On 25 November 1952, the following story ran in the Guardian:
There is to be a special strong beer for the Coronation, it was announced by Mr F.J. Bearman, chairman of the panel of beer judges at the Brewery and Allied Traders Exhibition… ‘Almost every brewery in the country is brewing a Coronation beer. Its gravity will be about .60 compared with .33 for the average beer to-day,’ he said… The Coronation beer will be bottled and… cost about 2s 6d a nip bottle.
There were outraged responses to this news from both puritans — ‘The brewers are assuming that the British people will need double-strength beer… to celebrate the Queen’s solemn act of dedication to the service of God’ — and presumably from drinkers, as the brewers were accused of profiteering from the Coronation.
The Brewers’ Society stated yesterday: ‘Any suggestion that brewery companies will be making big profits from Coronation ales is completely unwarranted. These special brews are uneconomic to produce. They involve changes in the brewery routine, special labels, and sometimes special bottles… The demand for them is very difficult to predict.
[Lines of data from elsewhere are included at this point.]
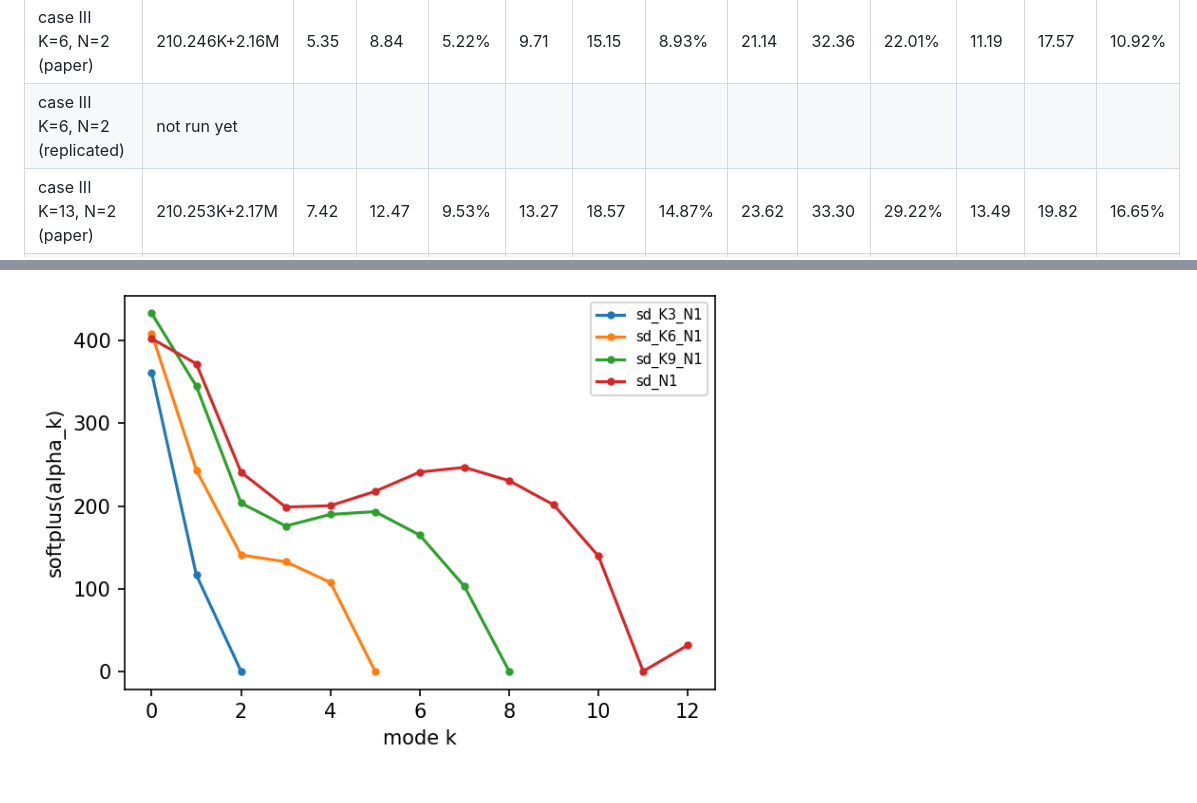
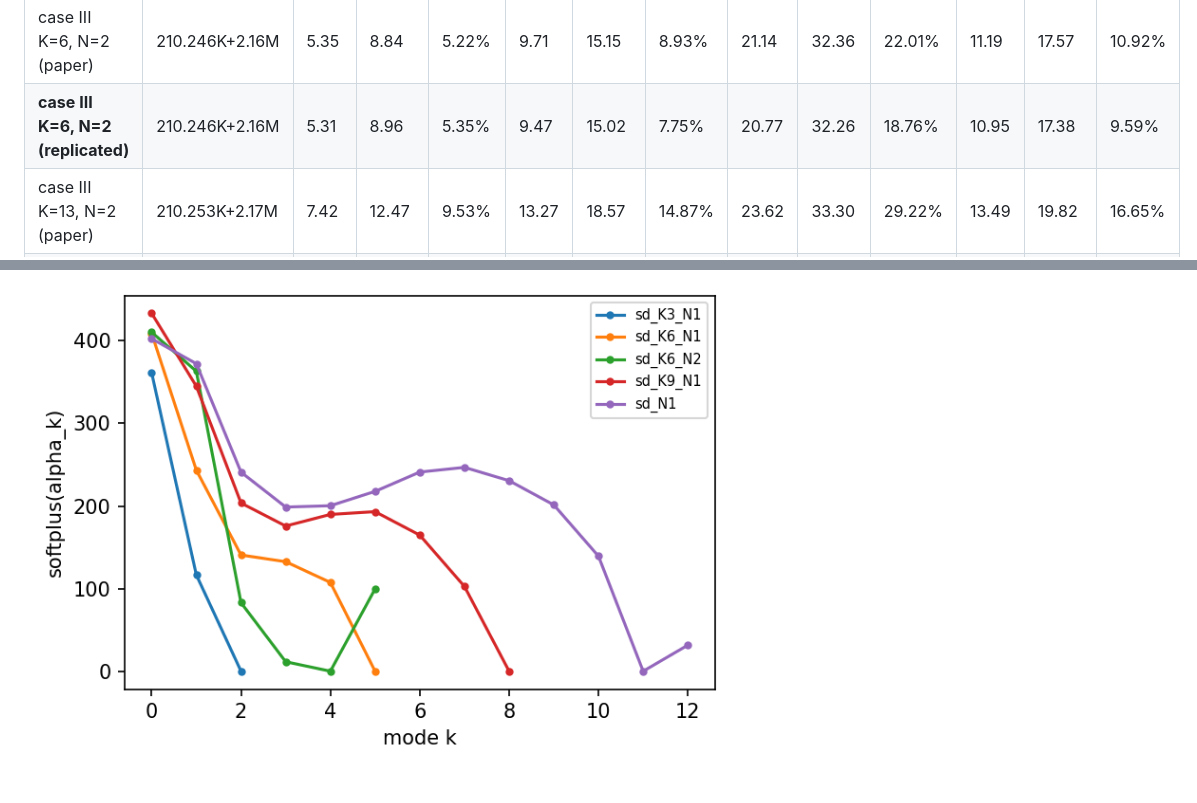
Before and after one commit to Aitzaz332/vmd-uvmd-comparison, a Markdown page: replication/results/PAPER_STYLE_REPORT.md, 2 parts joined by grey strips. Drawn GitHub-style; pictures changed too: replication/results/figures/astgcn_validation_mae.png, replication/results/figures/learned_bandwidth.png.

```diff
--- a/replication/results/PAPER_STYLE_REPORT.md
+++ b/replication/results/PAPER_STYLE_REPORT.md
@@ -54,7 +54,7 @@ Units as in the paper: MAPE in %. ASTGCN* rows are the paper's numbers for the p
 | case III K=15, N=1 (paper) | 140.175K+2.17M | 0.85 | 1.72 | 0.92% | 0.94 | 1.80 | 1.01% | 2.47 | 6.34 | 2.18% | 1.16 | 2.60 | 1.19% |
 | case III K=15, N=1 (replicated) | not run yet | |
 | case III K=6,  N=2 (paper) | 210.246K+2.16M | 5.35 | 8.84 | 5.22% | 9.71 | 15.15 | 8.93% | 21.14 | 32.36 | 22.01% | 11.19 | 17.57 | 10.92% |
-| case III K=6,  N=2 (replicated) | not run yet | |
+| **case III K=6,  N=2 (replicated)** | 210.246K+2.16M | 5.31 | 8.96 | 5.35% | 9.47 | 15.02 | 7.75% | 20.77 | 32.26 | 18.76% | 10.95 | 17.38 | 9.59% |
 | case III K=13, N=2 (paper) | 210.253K+2.17M | 7.42 | 12.47 | 9.53% | 13.27 | 18.57 | 14.87% | 23.62 | 33.30 | 29.22% | 13.49 | 19.82 | 16.65% |
 | case III K=13, N=2 (replicated) | not run yet | |
 
```
Also changed, not shown: other parts of replication/results/PAPER_STYLE_REPORT.md (+1 -0 lines), replication/results/figures/uvmd_reconstruction_loss.png, 5 other files.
The purpose in brewing them is to give people something special in which to drink the Queen’s health.’ (Guardian, 4 December 1952.)
Several months later, the brewers were fully on the back foot, and having to explain why they wouldn’t be giving away free beer in their pubs on Coronation Day: ‘What brewers have to pay in tax alone out of sums for licensed house improvement would pay for seven or eight pints of free beer for every adult in the country’. The same Brewers’ Society spokesman also pointed out how difficult a ‘free beer’ scheme would be to administer: some drinkers might be tempted to claim six free pints in one pub, then move on to another and start afresh, and then another… (Guardian, 21 May 1953.)
Today, brewers are still asked to defend the prices of their limited edition, specially packaged, ‘event’ beers, and they still rely on similar sounding arguments.